(Change detection data)
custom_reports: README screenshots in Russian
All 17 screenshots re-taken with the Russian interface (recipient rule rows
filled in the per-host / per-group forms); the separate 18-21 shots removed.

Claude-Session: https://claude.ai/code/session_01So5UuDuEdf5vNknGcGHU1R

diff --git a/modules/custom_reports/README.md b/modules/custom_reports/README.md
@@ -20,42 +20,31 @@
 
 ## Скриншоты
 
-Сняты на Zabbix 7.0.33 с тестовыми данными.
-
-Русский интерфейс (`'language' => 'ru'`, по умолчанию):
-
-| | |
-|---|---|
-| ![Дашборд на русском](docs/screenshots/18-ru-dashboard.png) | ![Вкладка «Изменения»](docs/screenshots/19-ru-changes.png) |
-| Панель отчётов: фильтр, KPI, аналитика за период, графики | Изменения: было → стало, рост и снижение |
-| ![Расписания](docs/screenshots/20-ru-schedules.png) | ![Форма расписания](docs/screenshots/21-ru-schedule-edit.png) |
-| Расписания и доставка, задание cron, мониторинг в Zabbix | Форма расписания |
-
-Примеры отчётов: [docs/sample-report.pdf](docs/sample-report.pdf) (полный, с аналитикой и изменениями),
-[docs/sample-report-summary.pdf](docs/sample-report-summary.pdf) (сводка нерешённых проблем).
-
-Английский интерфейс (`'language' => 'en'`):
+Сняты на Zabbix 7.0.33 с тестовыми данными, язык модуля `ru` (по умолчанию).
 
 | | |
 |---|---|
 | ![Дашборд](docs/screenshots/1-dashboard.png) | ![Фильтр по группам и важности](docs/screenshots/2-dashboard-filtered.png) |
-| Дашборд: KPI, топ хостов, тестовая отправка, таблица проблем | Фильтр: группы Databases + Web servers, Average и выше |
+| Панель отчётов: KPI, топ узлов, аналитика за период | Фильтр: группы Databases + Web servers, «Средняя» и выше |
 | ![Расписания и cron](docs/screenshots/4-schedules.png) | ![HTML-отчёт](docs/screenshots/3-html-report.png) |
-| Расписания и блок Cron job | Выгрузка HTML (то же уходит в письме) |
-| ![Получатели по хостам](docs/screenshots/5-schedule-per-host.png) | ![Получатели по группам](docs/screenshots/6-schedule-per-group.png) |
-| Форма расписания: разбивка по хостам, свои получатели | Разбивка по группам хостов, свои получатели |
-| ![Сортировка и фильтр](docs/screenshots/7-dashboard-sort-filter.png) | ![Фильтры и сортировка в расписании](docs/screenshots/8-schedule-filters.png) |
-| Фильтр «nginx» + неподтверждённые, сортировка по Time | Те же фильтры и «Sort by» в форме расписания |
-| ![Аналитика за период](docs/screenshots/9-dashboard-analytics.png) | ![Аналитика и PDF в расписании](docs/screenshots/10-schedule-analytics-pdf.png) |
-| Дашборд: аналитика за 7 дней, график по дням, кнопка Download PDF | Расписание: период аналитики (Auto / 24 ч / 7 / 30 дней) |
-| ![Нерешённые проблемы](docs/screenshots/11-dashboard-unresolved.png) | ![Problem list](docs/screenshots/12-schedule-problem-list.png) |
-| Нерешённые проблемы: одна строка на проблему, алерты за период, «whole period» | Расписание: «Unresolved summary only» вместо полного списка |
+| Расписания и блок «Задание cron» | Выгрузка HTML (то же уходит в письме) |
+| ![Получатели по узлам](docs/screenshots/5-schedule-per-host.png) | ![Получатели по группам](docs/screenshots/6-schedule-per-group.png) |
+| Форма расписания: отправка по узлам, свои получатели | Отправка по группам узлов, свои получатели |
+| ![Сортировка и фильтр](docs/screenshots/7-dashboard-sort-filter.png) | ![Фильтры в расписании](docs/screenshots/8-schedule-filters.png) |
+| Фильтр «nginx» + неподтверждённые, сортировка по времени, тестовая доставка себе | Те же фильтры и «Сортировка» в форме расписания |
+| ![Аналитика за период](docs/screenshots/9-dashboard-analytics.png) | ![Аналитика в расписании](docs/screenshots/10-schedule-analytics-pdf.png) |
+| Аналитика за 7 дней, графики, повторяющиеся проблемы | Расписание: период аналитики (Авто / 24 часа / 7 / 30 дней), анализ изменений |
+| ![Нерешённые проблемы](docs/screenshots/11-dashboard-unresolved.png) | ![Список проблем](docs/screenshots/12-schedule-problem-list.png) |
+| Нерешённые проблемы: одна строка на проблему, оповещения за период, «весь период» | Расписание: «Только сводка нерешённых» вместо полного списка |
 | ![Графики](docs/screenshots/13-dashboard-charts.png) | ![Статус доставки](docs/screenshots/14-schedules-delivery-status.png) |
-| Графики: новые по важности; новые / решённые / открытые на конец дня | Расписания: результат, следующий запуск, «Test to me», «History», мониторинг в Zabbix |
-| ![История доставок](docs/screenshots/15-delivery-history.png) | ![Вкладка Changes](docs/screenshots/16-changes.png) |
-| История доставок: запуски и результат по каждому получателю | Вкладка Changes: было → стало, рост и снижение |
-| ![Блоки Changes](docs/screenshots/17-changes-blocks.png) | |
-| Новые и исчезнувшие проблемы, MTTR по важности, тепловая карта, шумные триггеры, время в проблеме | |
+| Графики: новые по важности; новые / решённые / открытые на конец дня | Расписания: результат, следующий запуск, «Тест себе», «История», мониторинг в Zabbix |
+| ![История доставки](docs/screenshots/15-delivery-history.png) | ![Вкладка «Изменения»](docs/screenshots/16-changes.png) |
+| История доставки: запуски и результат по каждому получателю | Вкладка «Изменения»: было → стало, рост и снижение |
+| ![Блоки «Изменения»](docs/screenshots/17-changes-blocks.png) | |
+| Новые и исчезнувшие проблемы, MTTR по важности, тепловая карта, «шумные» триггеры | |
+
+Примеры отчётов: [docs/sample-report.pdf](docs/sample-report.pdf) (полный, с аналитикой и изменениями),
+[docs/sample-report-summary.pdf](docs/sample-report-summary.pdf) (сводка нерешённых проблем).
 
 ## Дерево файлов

EXERCISE DETAILS ▸ Could you restate word for word the lines above from the one containing "-| ![История доставок](docs/screenshots/15-delivery-history.png)" through the one containing "доставки](docs/screenshots/15-delivery-history.png) | ![Вкладка", both included, and nothing else?

ANSWER FOR THE TASK ▸
-| ![История доставок](docs/screenshots/15-delivery-history.png) | ![Вкладка Changes](docs/screenshots/16-changes.png) |
-| История доставок: запуски и результат по каждому получателю | Вкладка Changes: было → стало, рост и снижение |
-| ![Блоки Changes](docs/screenshots/17-changes-blocks.png) | |
-| Новые и исчезнувшие проблемы, MTTR по важности, тепловая карта, шумные триггеры, время в проблеме | |
+| Графики: новые по важности; новые / решённые / открытые на конец дня | Расписания: результат, следующий запуск, «Тест себе», «История», мониторинг в Zabbix |
+| ![История доставки](docs/screenshots/15-delivery-history.png) | ![Вкладка «Изменения»](docs/screenshots/16-changes.png) |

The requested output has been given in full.